President Donald Trump has held his first bilateral meeting with Russian President Vladimir Putin. The hotly anticipated encounter began with a warm exchange of pleasantries, the Russian government's actions during the 2016 presidential election casting a shadow over proceedings (video below).
On July 7, Trump and Putin met face to face for the first time at the Group of 20 (G20) summit in Hamburg, Germany. Trump had indicated earlier that morning on social media that he had looked forward to meeting with the Russian president the most out of a collection of world leaders.
"I look forward to all meetings today with world leaders, including my meeting with Vladimir Putin," Trump tweeted out. "Much to discuss."
The president has faced pressure to use his first bilateral meeting with Putin to discuss Russian meddling during the 2016 presidential election. The U.S. intelligence community has concluded that Putin ordered an influence campaign to hack into both political parties and disseminated stolen emails to undermine former Secretary of State Hillary Clinton's campaign.
On July 6, the Senate Minority Leader, Democratic Sen. Chuck Schumer of New York, published a letter signed by several other Democrats urging Trump to confront Putin about his cyber campaign, Politico reports.
"We believe it is crucial for you -- as the President of the United States -- to raise this matter with President Putin and to ensure that he hears you loud and clear -- interfering in our elections was wrong in 2016 and it will not be permitted to happen again," Schumer and his colleagues wrote.
During the G20 summit, Trump took to social media to reference the 2016 campaign -- blasting Clinton campaign chairman John Podesta.
"Everyone here is talking about why John Podesta refused to give the DNC server to the FBI and the CIA," Trump tweeted out. "Disgraceful!"
A White House aide told The Daily Beast that they had "no idea what he's talking about."
Another senior White House official asserted that G20 summit attendees were not discussing Podesta and that Trump "himself brought it up."
Podesta, whose own server was hacked and disseminated during the campaign, promptly fired back on Twitter.
"Get a grip man, the Russians committed a crime when they stole my emails to help get you elected President," Podesta tweeted out. "Maybe you might try to find a way to mention that to President Putin."
Journalists were briefly allowed to record the beginning of Trump and Putin's meeting.

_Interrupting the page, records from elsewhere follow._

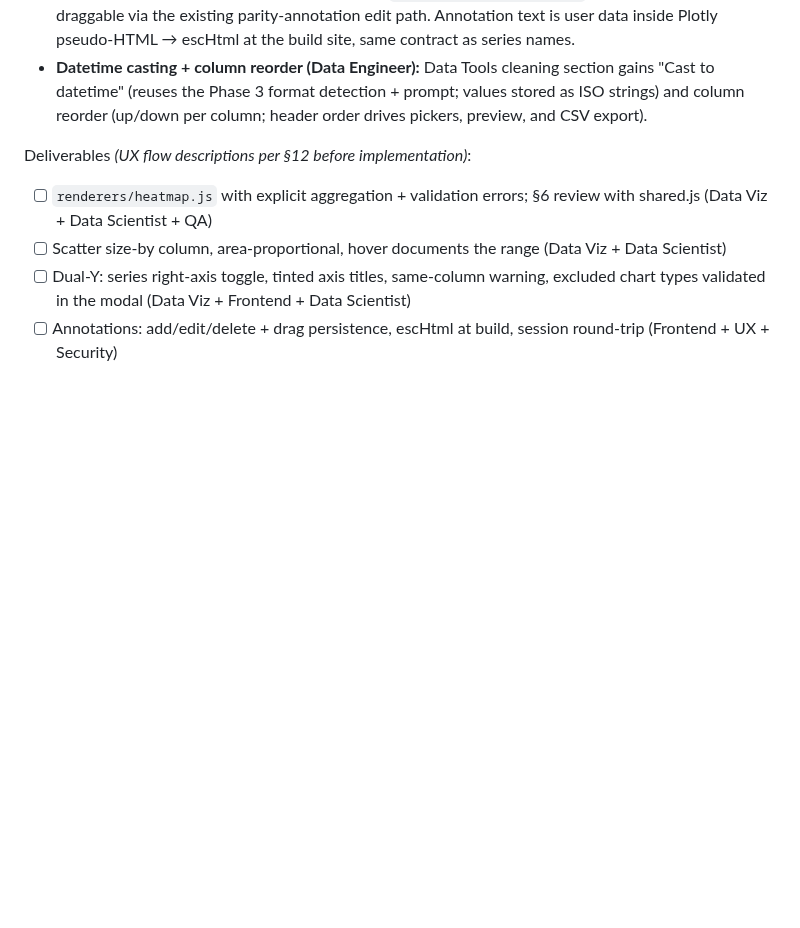
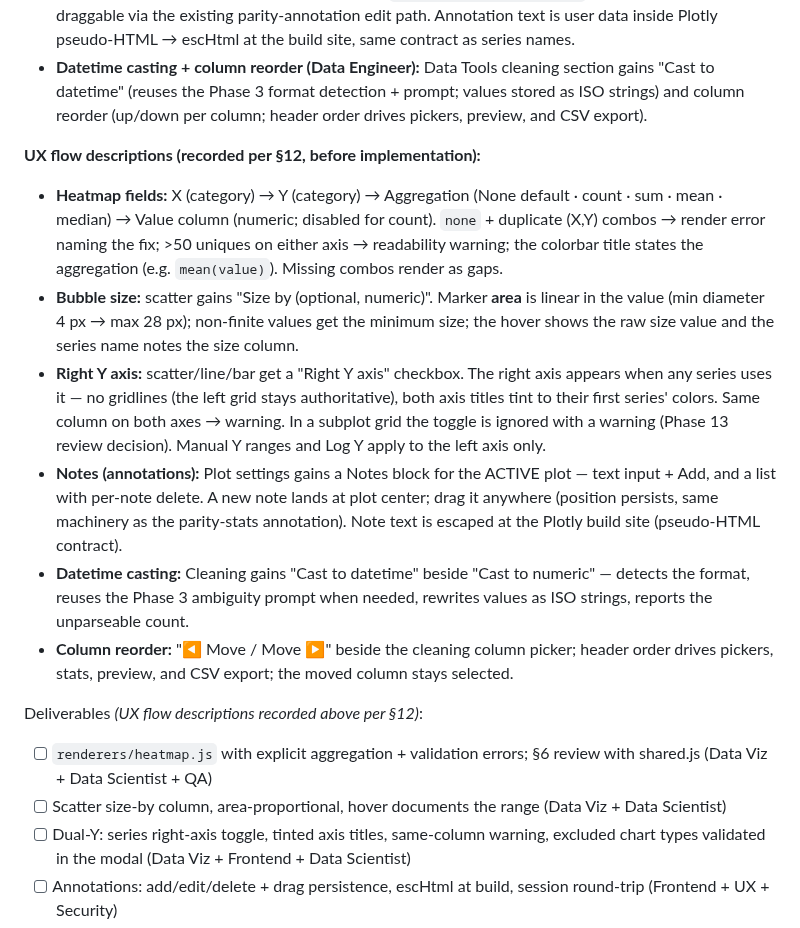
Before and after one commit to kalkisharma/datalab, a Markdown page: PLANNING.md, the part around the change. Rendered like a GitHub page; blank space fills up the shorter version.

Commit message:
docs(planning): Phase 14 UX flow descriptions per s.12
Co-Authored-By: Claude Opus 4.8 <noreply@anthropic.com>

```diff
--- a/PLANNING.md
+++ b/PLANNING.md
@@ -588,7 +588,15 @@ Exit criteria: t/F/p match published-table references; p never renders without e
 - **Free-text annotations (UX + Security):** per-plot `plotConfig.annotations[]` (additive) — text, position, draggable via the existing parity-annotation edit path. Annotation text is user data inside Plotly pseudo-HTML → escHtml at the build site, same contract as series names.
 - **Datetime casting + column reorder (Data Engineer):** Data Tools cleaning section gains "Cast to datetime" (reuses the Phase 3 format detection + prompt; values stored as ISO strings) and column reorder (up/down per column; header order drives pickers, preview, and CSV export).
 
-Deliverables *(UX flow descriptions per §12 before implementation)*:
+**UX flow descriptions (recorded per §12, before implementation):**
+- **Heatmap fields:** X (category) → Y (category) → Aggregation (None default · count · sum · mean · median) → Value column (numeric; disabled for count). `none` + duplicate (X,Y) combos → render error naming the fix; >50 uniques on either axis → readability warning; the colorbar title states the aggregation (e.g. `mean(value)`). Missing combos render as gaps.
+- **Bubble size:** scatter gains "Size by (optional, numeric)". Marker **area** is linear in the value (min diameter 4 px → max 28 px); non-finite values get the minimum size; the hover shows the raw size value and the series name notes the size column.
+- **Right Y axis:** scatter/line/bar get a "Right Y axis" checkbox. The right axis appears when any series uses it — no gridlines (the left grid stays authoritative), both axis titles tint to their first series' colors. Same column on both axes → warning. In a subplot grid the toggle is ignored with a warning (Phase 13 review decision). Manual Y ranges and Log Y apply to the left axis only.
+- **Notes (annotations):** Plot settings gains a Notes block for the ACTIVE plot — text input + Add, and a list with per-note delete. A new note lands at plot center; drag it anywhere (position persists, same machinery as the parity-stats annotation). Note text is escaped at the Plotly build site (pseudo-HTML contract).
+- **Datetime casting:** Cleaning gains "Cast to datetime" beside "Cast to numeric" — detects the format, reuses the Phase 3 ambiguity prompt when needed, rewrites values as ISO strings, reports the unparseable count.
+- **Column reorder:** "◀ Move / Move ▶" beside the cleaning column picker; header order drives pickers, stats, preview, and CSV export; the moved column stays selected.
+
+Deliverables *(UX flow descriptions recorded above per §12)*:
 - [ ] `renderers/heatmap.js` with explicit aggregation + validation errors; §6 review with shared.js (Data Viz + Data Scientist + QA)
 - [ ] Scatter size-by column, area-proportional, hover documents the range (Data Viz + Data Scientist)
 - [ ] Dual-Y: series right-axis toggle, tinted axis titles, same-column warning, excluded chart types validated in the modal (Data Viz + Frontend + Data Scientist)
```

The two leaders exchanged a polite handshake.
"President Putin and I have been discussing various things, and I think it's going very well," Trump said, according to The Hill. "We've had some very good talks, we're going to have a talk now, and obviously that will continue, but we look forward to a lot of very positive things happening for Russia, the United States and for everybody concerned."
Turning to Putin, Trump added: "It's an honor to be with you."
Putin offered his own pleasantries through a translator.
"I'm delighted to be able to meet you personally, Mr. President, and I hope as you have said our meeting will yield positive results," Putin said.
The private meeting, which had no set agenda, was scheduled to occur for only 35 minutes but instead, stretched on for over two hours, CBS News reports.
Secretary of State Rex Tillerson was present during the bilateral meeting. On July 6, several Trump administration and congressional sources disclosed that Tillerson wanted Trump and Putin to use their meeting to discuss closer cooperation over the Syrian Civil War. The alleged strategy would be for both the U.S. and Russia to collaborate to establish safe zones in the war-torn country, allow Syrian President Bashar al-Assad to remain in power, and use the alliance to fully root out the Islamic State group (ISIS).
It has not yet been reported what Trump and Putin discussed during their meeting.
Sources: CBS News, The Daily Beast (2), The Hill, John Podesta/Twitter, Politico / Photo credit: Gage Skidmore/Flickr, The Russian Presidential Press and Information Office via Wikimedia Commons, Center for American Progress/Flickr